President Obama wants to let Bush-era tax rates expire for higher-income earners and impose a minimum tax rate on people making more than $1 million a year. 

Dimon added that he would not oppose higher taxes on capital gains, an idea that has also been pushed by Democrats. 

However, Dimon also called for a broad overhaul of the corporate tax code, calling it broken.

Dimon said that the fiscal cliff — the combination of automatic spending cuts and expiring tax cuts set to occur in January — is not quite as dire a threat as the debt-ceiling battle of last August. But he said it is still hugely irresponsible that Washington has not reached a deal to solve the problem.

The uncertainty driven by the political standoff over how to adjust the policy is beginning to push businesses to the sideline, and will only get worse as time passes, Dimon warned.

"It's going to happen now and right after the election," he said. "Don't hire, don't build, don't buy. Wait and see ... well, that is a recession, and let's not do that to ourselves."

The outspoken banker backed the Simpson-Bowles deficit plan, saying the fiscal improvements it would provide could ignite the U.S. economy.

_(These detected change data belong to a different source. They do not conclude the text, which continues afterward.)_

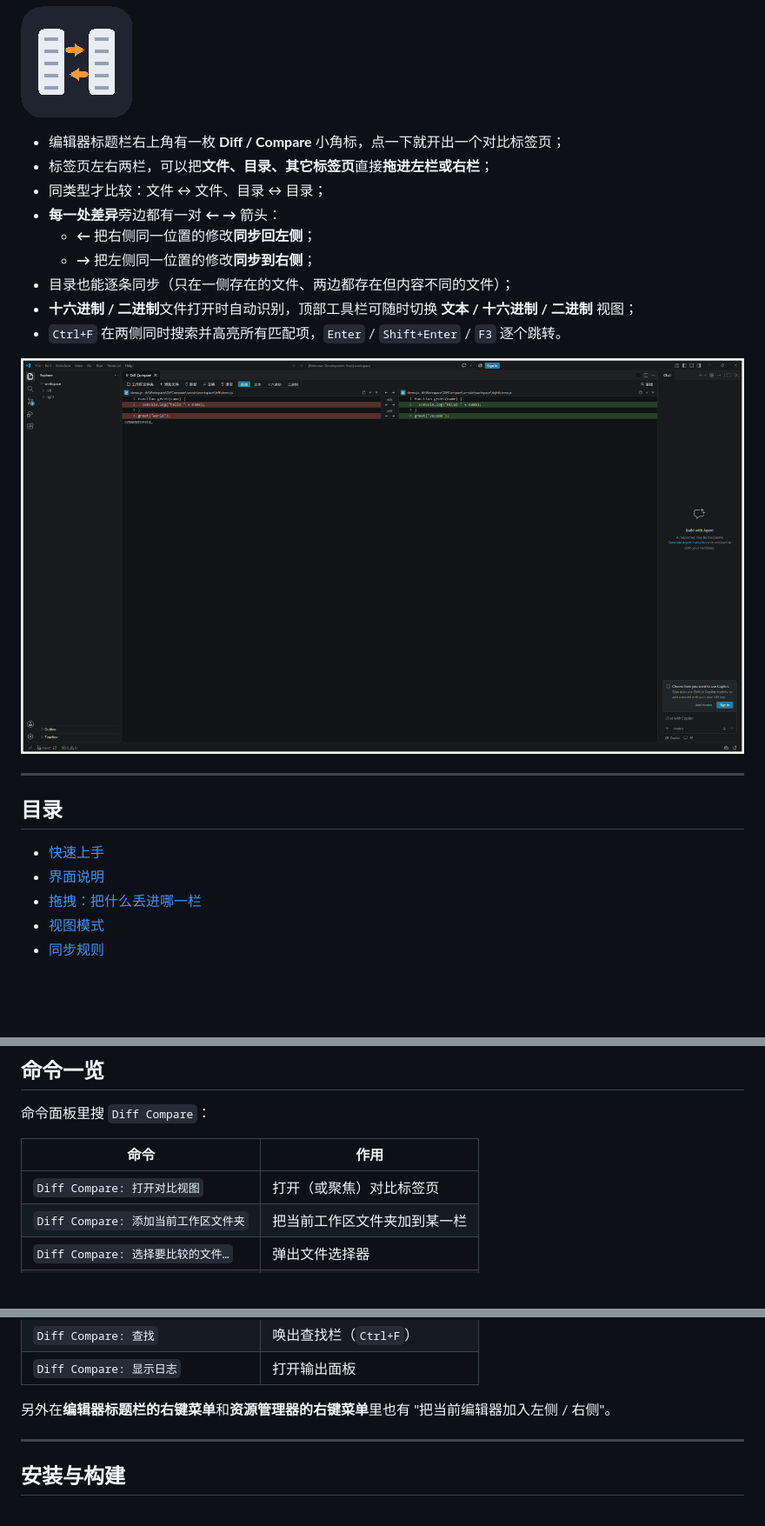
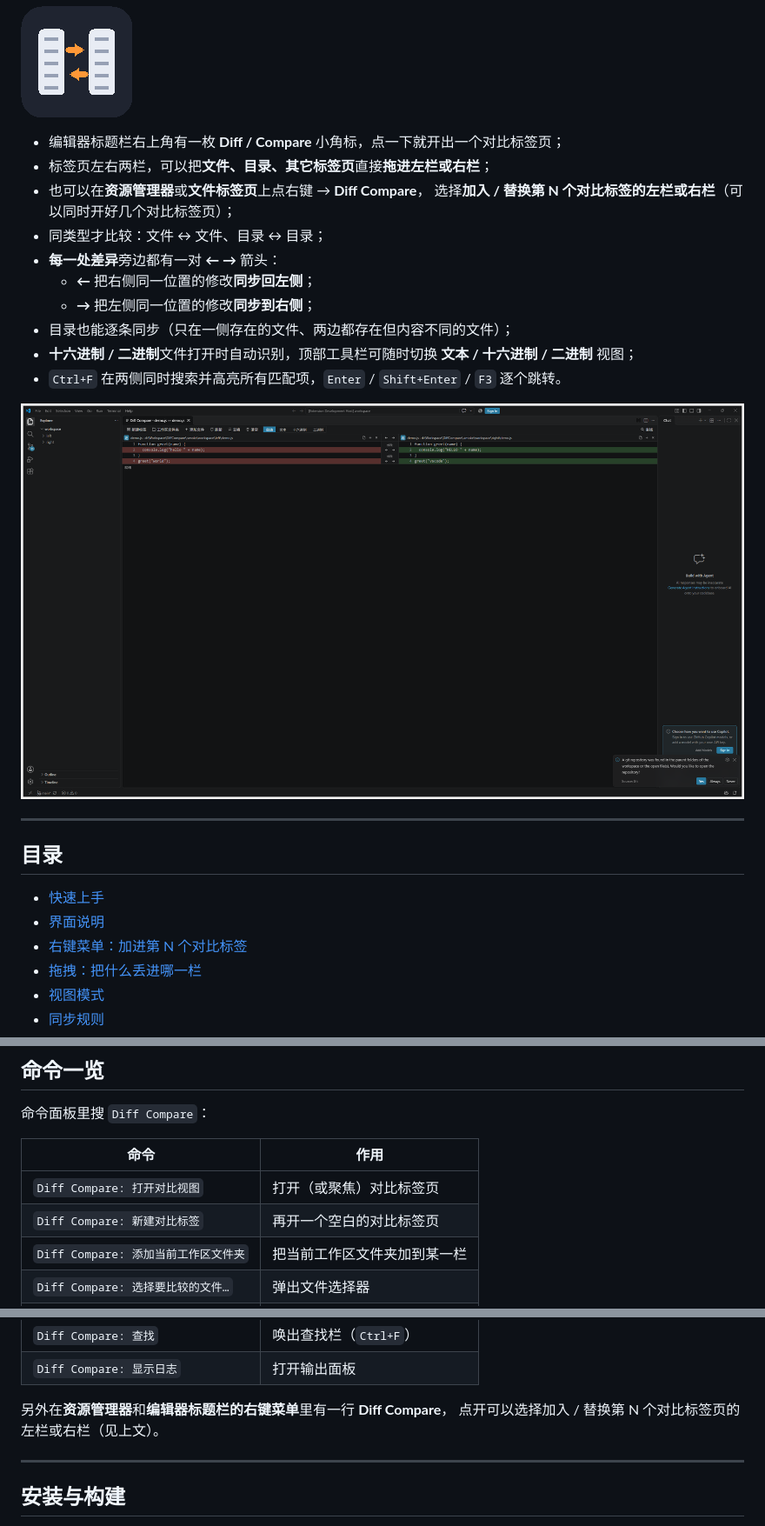
Before and after one commit to Aujin/diff-compare, a Markdown page: README.md, 3 parts joined by grey strips. Shown at 87% size. Rendered like a GitHub page; pictures changed too: docs/panel.png; blank space fills up the shorter version.

Commit message:
右键菜单加入对比：支持多个对比标签页
资源管理器与文件标签页右键新增 Diff Compare 菜单，可选择加入/替换第 N 个对比标签的左栏或右栏；没有打开任何对比标签时直接新建。ComparePanel 改为多标签页注册表，标签页标题显示「Diff Compare · 左名 ↔ 右名」；工具栏新增「新建标签」按钮；只填一栏时栏标题也会显示文件名。

```diff
--- a/README.md
+++ b/README.md
@@ -7,6 +7,8 @@
 
 - 编辑器标题栏右上角有一枚 **Diff / Compare** 小角标，点一下就开出一个对比标签页；
 - 标签页左右两栏，可以把**文件、目录、其它标签页**直接**拖进左栏或右栏**；
+- 也可以在**资源管理器**或**文件标签页**上点右键 → **Diff Compare**，
+  选择**加入 / 替换第 N 个对比标签的左栏或右栏**（可以同时开好几个对比标签页）；
 - 同类型才比较：文件 ↔ 文件、目录 ↔ 目录；
 - **每一处差异**旁边都有一对 **← →** 箭头：
   - **←** 把右侧同一位置的修改**同步回左侧**；
@@ -23,6 +25,7 @@
 
 - [快速上手](#快速上手)
 - [界面说明](#界面说明)
+- [右键菜单：加进第 N 个对比标签](#右键菜单加进第-n-个对比标签)
 - [拖拽：把什么丢进哪一栏](#拖拽把什么丢进哪一栏)
 - [视图模式](#视图模式)
 - [同步规则](#同步规则)
@@ -240,6 +273,7 @@ code --open-url "vscode://Aurumjin.diff-compare/open?left=/home/me/proj/a.js&rig
 | 命令 | 作用 |
 | --- | --- |
 | `Diff Compare: 打开对比视图` | 打开（或聚焦）对比标签页 |
+| `Diff Compare: 新建对比标签` | 再开一个空白的对比标签页 |
 | `Diff Compare: 添加当前工作区文件夹` | 把当前工作区文件夹加到某一栏 |
 | `Diff Compare: 选择要比较的文件…` | 弹出文件选择器 |
 | `Diff Compare: 交换左右` | 交换两栏内容 |
@@ -251,8 +285,8 @@ code --open-url "vscode://Aurumjin.diff-compare/open?left=/home/me/proj/a.js&rig
 | `Diff Compare: 查找` | 唤出查找栏（`Ctrl+F`） |
 | `Diff Compare: 显示日志` | 打开输出面板 |
 
-另外在**编辑器标题栏的右键菜单**和**资源管理器的右键菜单**里也有
-"把当前编辑器加入左侧 / 右侧"。
+另外在**资源管理器**和**编辑器标题栏的右键菜单**里有一行 **Diff Compare**，
+点开可以选择加入 / 替换第 N 个对比标签页的左栏或右栏（见上文）。
 
 ---
 
```
Also changed, not shown: other parts of README.md (+32 -2 lines), CHANGELOG.md (+17 -4 lines), 9 other files.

"I believe, had that been done a year ago or whatever, this economy would be booming. Booming," he said. 

If the U.S. does not improve its fiscal course, Dimon said it is a matter of when — not if — the market begins to punish American borrowing.

But the most immediate threat to the U.S. economy, which is still on tenuous ground, is the fiscal cliff, he said. 

It is "virtually assured" that investors will begin demanding rapidly increasing rates in exchange for Treasury bonds at some point if the nation remains on its current fiscal path, Dimon said.

"It will happen. It is a matter of time. The United States can't borrow indefinitely," he warned. "We are going to have fiscal discipline. It is going to be imposed upon us, or we do the right thing and we do it to ourselves."